Editorial reviews

Hitchings, who wrote earlier about Samuel Johnson's dictionary (Defining the World, 2005), again displays his astonishing knowledge of the English language's myriad roots.English has been and no doubt always will be a salmagundi, the author declares, blending words from many other tongues into one splendid, ever-changing linguistic dish. It's vocabulary that interests him here - grammar is far more resistant to change, he notes - and after some factual table-setting (approximately 350 languages have contributed to English) he serves his main courses one century at a time. Hitchings effortlessly blends world history with linguistic history, helping us see that we appropriate words for numerous reasons: trade, conquest, fashion, food, art and so on. The Anglo-Saxons, we learn, had more than 30 words for warrior. From Arabic we gained words for alchemy that then migrated into math and science, such as zero and cipher. Chaucer, the author writes, was "a literary magpie" who liberated the language. The rise of the printing press ignited another vocabulary explosion. In the 16th century, English conflicts with Spain brought an influx of Spanish words, among them armada, hammock and mosquito. Shakespeare is the first known user of some 1,700 words. From the New World came potato and tobacco; Capt. John Smith was the first to use adrift and roomy. Greek, avers Hitchings, has remained a source of high-culture (even highfalutin) words like deipnosophist and pathos. Many French words deal with culture, leisure and food (no surprise there); soiree first appeared in the fiction of Fanny Burney. The British occupation of India brought the words teapot, curry and pajamas. In later days, advertising, mass media, the Internet and the "global village" have all accelerated the growth and spread of English.
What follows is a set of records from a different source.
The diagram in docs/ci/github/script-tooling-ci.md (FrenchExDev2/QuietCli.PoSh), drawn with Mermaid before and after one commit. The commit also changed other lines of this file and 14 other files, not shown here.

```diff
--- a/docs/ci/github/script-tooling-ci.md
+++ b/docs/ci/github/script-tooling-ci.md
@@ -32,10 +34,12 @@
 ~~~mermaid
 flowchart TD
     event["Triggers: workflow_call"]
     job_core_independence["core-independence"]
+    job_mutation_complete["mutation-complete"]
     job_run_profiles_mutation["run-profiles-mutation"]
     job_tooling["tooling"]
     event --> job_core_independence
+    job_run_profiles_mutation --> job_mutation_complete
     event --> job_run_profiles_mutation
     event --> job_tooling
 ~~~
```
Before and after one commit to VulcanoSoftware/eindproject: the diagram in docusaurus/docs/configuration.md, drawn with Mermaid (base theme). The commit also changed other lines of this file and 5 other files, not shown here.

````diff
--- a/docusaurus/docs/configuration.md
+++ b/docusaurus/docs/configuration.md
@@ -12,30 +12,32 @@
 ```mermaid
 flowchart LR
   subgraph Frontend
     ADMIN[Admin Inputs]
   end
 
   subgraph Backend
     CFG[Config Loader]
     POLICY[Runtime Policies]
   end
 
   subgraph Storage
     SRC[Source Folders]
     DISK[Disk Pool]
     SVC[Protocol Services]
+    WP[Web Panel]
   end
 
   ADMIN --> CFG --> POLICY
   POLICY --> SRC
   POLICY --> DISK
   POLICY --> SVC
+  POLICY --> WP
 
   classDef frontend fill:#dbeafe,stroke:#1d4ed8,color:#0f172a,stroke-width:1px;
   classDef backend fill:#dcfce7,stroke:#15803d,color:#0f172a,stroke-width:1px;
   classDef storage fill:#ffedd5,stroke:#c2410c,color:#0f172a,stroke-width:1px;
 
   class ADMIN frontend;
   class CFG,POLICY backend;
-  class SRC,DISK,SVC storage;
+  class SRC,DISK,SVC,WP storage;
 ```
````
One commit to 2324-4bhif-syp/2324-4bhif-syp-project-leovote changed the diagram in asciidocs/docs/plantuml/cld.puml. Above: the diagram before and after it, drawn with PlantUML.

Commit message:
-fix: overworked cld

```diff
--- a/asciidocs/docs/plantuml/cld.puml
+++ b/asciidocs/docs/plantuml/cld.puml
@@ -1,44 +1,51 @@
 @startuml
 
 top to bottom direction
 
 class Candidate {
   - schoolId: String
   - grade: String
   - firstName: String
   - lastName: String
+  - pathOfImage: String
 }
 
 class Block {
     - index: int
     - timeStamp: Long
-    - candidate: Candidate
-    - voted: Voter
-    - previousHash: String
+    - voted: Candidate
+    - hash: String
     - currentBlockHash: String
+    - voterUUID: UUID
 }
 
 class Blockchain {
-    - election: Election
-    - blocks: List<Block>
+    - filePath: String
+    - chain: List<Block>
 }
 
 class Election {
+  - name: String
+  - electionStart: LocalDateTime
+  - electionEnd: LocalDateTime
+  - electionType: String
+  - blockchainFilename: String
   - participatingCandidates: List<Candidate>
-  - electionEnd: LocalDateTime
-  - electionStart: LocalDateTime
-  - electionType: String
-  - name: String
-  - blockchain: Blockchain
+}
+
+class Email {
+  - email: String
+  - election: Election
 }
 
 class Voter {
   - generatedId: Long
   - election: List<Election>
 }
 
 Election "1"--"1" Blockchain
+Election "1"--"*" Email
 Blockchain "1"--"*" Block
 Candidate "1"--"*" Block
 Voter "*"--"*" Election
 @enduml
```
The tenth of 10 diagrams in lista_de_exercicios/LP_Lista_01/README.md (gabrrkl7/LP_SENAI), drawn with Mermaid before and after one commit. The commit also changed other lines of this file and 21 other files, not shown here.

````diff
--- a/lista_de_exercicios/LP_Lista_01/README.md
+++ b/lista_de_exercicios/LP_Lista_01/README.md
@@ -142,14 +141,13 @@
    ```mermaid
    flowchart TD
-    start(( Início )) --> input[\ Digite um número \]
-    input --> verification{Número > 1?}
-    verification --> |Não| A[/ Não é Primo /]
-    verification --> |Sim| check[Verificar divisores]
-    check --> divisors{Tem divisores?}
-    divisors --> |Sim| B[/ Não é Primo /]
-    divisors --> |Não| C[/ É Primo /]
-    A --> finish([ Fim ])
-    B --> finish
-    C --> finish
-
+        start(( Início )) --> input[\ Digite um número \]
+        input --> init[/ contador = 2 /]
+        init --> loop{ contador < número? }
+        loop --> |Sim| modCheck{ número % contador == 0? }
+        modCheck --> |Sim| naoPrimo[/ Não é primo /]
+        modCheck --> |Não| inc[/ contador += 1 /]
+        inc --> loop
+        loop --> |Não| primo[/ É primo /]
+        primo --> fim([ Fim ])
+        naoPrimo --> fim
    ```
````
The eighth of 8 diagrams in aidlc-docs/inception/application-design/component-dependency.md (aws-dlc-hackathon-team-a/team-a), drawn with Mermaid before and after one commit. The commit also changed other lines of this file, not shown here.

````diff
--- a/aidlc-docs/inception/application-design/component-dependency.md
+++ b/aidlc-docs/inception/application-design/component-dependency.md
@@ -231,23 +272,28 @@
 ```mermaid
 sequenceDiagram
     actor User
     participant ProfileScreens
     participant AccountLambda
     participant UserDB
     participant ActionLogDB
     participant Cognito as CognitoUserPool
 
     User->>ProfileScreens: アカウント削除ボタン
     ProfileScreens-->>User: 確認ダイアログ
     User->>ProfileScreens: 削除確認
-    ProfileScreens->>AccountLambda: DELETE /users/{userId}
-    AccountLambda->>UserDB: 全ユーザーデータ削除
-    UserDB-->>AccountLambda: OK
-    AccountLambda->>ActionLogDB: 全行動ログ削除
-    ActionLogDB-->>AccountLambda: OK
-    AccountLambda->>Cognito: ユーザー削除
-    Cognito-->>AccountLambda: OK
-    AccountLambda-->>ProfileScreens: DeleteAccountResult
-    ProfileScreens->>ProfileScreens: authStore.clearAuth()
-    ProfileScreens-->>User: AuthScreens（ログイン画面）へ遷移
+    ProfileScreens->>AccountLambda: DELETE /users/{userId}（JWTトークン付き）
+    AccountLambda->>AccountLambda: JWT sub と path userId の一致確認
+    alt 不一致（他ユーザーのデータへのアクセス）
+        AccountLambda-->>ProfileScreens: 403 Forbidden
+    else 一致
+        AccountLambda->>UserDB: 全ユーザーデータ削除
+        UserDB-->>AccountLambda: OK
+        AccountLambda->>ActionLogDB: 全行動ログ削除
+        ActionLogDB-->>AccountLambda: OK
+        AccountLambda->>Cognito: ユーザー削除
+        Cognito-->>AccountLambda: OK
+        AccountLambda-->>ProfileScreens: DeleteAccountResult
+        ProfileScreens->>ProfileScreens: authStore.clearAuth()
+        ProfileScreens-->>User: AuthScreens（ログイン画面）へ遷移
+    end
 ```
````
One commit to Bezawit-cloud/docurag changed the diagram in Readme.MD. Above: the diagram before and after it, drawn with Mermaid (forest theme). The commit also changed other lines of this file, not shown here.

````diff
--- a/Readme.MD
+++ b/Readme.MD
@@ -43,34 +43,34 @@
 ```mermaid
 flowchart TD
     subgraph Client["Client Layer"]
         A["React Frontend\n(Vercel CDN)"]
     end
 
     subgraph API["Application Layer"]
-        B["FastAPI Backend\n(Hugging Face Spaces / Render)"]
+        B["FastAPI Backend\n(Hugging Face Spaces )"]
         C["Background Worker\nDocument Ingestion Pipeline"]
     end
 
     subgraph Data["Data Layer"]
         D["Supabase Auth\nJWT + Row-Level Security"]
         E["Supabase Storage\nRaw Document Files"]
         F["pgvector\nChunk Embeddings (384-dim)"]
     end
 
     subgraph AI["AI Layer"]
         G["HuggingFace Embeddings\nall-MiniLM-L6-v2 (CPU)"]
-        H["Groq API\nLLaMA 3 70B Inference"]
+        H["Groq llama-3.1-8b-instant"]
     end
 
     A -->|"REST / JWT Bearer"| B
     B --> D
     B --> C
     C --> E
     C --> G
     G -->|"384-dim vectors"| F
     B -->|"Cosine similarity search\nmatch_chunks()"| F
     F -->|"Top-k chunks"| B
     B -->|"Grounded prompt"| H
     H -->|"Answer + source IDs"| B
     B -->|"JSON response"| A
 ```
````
Hitchings notes in several places the impossibility and undesirability of attempting to close and bar the doors of this eternally flexible and omnivorous tongue.Learned, wise and educative, though a bit weighty for the average nightstand. (Kirkus Reviews)